I happened to be in Frankfort, KY yesterday at a non-bourbon-related family gathering when my cousin-in-law asked me if I’d ever visited the crumbling remains of two of Kentucky’s older and more renowned defunct distilleries: Old Crow and Old Taylor. I jumped at the chance. We didn’t have time to get out of the car and walk around, but a few cloudy photos from my cell phone from the car was better than nothing.The distilleries are located in Millville, a small Frankfort suburb located south of the commonwealth’s capital city on Glenn’s Creek, which provided water for the two distilleries in their heyday. Glenn’s Creek Road is a long, winding, narrow affair along the creek itself, lined with small homes and an abundance of scenic greenery. Winding down the road from the capital itself, the distilleries appear almost out of nowhere as the road reaches the bottom of a small valley.
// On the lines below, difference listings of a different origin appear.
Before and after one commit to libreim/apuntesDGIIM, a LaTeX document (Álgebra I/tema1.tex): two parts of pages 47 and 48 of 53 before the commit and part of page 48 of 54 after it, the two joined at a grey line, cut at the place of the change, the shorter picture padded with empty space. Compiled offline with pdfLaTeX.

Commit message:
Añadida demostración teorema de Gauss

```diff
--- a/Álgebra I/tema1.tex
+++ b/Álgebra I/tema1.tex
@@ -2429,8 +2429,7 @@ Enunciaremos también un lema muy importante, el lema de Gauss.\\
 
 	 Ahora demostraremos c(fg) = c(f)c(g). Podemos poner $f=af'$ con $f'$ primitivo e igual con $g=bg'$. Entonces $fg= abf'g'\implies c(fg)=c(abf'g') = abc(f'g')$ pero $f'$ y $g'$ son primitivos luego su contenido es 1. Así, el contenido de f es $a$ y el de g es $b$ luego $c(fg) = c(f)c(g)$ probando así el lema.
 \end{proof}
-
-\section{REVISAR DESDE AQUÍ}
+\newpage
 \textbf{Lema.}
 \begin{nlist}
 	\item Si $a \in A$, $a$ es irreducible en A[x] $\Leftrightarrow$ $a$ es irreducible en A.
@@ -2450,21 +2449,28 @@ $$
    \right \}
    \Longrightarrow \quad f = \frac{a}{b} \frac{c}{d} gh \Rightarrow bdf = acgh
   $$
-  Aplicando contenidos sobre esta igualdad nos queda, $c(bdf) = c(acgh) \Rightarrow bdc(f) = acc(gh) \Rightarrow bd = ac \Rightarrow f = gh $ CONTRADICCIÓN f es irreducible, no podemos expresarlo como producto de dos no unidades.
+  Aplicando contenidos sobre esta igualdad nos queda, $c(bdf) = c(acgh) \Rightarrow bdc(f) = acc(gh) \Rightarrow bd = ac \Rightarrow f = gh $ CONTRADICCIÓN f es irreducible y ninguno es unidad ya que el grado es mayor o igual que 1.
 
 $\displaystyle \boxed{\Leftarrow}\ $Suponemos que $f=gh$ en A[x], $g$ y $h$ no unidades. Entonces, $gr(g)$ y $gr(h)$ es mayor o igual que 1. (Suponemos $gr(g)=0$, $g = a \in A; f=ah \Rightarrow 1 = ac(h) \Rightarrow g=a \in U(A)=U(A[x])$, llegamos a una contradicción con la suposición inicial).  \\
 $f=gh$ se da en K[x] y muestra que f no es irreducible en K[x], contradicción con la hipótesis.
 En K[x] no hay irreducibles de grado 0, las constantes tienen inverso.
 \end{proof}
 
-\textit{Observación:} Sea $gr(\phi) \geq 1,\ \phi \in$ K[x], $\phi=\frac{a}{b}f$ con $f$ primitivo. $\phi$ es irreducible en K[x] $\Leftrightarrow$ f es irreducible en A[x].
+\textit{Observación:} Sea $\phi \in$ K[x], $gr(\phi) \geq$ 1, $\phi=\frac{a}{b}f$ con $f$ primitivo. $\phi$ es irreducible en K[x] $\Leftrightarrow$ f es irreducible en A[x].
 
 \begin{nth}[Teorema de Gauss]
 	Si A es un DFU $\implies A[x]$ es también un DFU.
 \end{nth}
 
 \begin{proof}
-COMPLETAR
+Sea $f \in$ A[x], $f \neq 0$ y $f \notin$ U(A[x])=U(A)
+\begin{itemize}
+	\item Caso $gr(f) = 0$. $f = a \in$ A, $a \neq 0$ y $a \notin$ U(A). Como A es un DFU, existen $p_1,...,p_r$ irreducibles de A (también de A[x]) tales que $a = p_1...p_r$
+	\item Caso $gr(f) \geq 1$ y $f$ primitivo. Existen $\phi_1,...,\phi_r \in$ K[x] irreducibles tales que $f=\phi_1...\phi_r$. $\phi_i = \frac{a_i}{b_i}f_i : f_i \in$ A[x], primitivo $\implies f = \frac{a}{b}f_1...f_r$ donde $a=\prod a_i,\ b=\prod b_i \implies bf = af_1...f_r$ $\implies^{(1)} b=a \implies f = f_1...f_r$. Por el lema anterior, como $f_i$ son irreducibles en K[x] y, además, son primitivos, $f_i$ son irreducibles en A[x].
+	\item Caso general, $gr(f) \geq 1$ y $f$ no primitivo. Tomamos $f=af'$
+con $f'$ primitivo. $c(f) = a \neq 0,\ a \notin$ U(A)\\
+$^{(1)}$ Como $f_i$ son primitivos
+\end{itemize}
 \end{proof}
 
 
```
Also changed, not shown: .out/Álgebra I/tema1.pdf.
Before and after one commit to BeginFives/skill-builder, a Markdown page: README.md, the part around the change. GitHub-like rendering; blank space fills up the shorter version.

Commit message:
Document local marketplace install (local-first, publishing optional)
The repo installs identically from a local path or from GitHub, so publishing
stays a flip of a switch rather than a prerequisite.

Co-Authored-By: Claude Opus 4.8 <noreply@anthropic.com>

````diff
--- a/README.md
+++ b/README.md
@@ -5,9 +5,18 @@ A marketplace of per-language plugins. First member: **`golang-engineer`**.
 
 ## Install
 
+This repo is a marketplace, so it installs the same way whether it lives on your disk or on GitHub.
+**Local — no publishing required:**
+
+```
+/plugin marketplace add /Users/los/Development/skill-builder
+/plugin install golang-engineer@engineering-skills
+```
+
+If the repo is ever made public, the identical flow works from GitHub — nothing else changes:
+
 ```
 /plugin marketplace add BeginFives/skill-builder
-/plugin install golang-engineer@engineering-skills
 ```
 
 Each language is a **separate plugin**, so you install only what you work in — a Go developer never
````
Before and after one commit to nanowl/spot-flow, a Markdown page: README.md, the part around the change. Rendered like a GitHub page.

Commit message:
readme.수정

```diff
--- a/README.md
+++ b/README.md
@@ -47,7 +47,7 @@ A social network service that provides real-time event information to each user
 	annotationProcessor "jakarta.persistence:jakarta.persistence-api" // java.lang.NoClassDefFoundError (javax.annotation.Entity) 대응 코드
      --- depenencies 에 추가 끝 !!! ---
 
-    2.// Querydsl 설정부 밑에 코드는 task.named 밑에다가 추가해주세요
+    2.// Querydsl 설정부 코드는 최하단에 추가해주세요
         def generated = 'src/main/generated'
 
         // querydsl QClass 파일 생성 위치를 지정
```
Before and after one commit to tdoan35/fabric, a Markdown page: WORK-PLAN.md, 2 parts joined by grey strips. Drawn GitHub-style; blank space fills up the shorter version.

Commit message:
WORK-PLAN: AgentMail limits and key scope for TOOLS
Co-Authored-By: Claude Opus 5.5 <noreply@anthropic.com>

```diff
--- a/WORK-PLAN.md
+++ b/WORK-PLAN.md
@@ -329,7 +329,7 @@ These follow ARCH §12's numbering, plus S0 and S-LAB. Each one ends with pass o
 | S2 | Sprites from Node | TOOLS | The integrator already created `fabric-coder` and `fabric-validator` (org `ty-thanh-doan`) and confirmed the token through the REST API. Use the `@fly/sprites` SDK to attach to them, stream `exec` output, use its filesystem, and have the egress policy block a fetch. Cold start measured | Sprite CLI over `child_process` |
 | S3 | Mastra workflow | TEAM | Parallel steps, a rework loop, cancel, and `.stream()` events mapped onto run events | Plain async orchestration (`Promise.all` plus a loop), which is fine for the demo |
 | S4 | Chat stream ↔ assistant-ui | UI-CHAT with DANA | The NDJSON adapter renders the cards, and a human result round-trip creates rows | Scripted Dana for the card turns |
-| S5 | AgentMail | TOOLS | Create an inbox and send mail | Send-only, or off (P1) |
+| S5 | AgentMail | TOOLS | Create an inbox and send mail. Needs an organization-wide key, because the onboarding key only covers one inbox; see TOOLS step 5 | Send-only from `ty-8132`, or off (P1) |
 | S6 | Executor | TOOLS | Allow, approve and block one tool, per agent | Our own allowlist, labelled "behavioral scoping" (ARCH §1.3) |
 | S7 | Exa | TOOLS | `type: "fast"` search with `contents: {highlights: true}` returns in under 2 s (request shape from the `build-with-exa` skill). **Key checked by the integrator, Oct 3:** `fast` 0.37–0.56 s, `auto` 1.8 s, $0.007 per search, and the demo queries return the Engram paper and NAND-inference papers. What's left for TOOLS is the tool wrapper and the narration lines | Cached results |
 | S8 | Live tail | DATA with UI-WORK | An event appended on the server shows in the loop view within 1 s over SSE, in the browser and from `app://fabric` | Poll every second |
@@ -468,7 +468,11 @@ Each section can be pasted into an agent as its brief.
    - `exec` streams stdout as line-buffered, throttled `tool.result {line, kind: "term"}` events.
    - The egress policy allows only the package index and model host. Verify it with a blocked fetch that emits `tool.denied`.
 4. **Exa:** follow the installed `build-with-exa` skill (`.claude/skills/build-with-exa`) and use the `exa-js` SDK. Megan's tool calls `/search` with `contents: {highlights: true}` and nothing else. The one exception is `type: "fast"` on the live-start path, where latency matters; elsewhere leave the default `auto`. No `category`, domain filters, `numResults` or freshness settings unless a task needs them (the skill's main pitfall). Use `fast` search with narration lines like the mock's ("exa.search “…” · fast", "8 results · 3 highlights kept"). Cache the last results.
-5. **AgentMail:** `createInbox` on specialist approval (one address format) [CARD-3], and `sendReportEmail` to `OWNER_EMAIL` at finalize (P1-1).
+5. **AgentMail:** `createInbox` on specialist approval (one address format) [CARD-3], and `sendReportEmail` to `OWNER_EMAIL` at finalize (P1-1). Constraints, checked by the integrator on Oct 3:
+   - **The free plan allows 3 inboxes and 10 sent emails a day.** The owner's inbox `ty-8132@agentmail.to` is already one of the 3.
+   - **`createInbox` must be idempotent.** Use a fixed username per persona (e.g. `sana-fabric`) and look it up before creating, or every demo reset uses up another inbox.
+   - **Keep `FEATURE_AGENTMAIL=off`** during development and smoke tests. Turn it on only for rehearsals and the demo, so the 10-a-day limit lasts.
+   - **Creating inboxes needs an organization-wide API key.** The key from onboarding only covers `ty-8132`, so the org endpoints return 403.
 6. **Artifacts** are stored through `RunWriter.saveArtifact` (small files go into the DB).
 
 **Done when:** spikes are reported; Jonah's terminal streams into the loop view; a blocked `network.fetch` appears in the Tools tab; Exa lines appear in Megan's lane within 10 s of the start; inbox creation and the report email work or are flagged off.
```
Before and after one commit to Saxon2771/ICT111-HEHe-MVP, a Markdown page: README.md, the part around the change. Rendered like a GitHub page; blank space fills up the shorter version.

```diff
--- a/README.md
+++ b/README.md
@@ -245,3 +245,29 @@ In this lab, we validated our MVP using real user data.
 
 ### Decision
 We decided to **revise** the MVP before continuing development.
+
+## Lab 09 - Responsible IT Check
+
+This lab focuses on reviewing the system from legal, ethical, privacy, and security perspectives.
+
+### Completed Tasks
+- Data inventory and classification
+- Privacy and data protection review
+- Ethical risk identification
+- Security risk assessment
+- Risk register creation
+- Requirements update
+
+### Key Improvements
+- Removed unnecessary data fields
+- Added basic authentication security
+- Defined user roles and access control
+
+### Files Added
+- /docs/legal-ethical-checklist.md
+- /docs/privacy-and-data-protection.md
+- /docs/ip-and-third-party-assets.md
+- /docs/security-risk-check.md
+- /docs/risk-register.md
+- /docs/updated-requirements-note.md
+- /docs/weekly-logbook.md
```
Old Crow was built around 1872. It was refurbished in the early-to-mid 1960s, and operated until a buyout from Jim Beam brands in 1987. Beam use the warehouse facilities for some years, eventually declaring them excess space and ceasing use until very recently, when some of the better-preserved warehouses were refurbished and placed back into use. On our drive, several Jim Beam branded tractor trailers were on site unloading barrels.
There isn’t a lot of the actual Old Crow distillery to see from the road, unfortunately, other than a series of warehouses. But Old Taylor is a different story. Old Taylor was originally built in 1887, and was designed to be a showpiece for the Kentucky distillery industry. It was in operation until 1972. The main facility is built to resemble a castle, and is made of Kentucky Limestone. Originally, the grounds were manicured and park-like. Today, it too is overgrown and in disrepair. The two locations have earned a reputation of late as bourbon-fanatics have visited the area hoping to see the distilleries up close. Due to their condition, they are off-limits to tourists, and full-time security has been on site to shoo away site seers. On our visit, the “no trespassing” signs were still hung, but there was no sign of security, and the main gates to Old Taylor were wide open, allowing several other groups of site seers on the premises. If only we’d had time to stop!
But there is hope. The Main Old Taylor buidling is still an impressive structure, well-worth a drive-by. Both distilleries’ main facilities have been purchased with plans for restoration. So hopefully these grand old buildings, so important to the history of Kentucky Bourbon, will get a breath of new life and be open to the public again soon. So enjoy the photos, and hopefully there will be a chance for a more formal visit soon. If you’ve visited these sites, or any other distilleries, and would like to share your photos and experiences, feel free to post them in the comments section below or email them to Bill@modernthirst.com and we’ll publish them for our readers!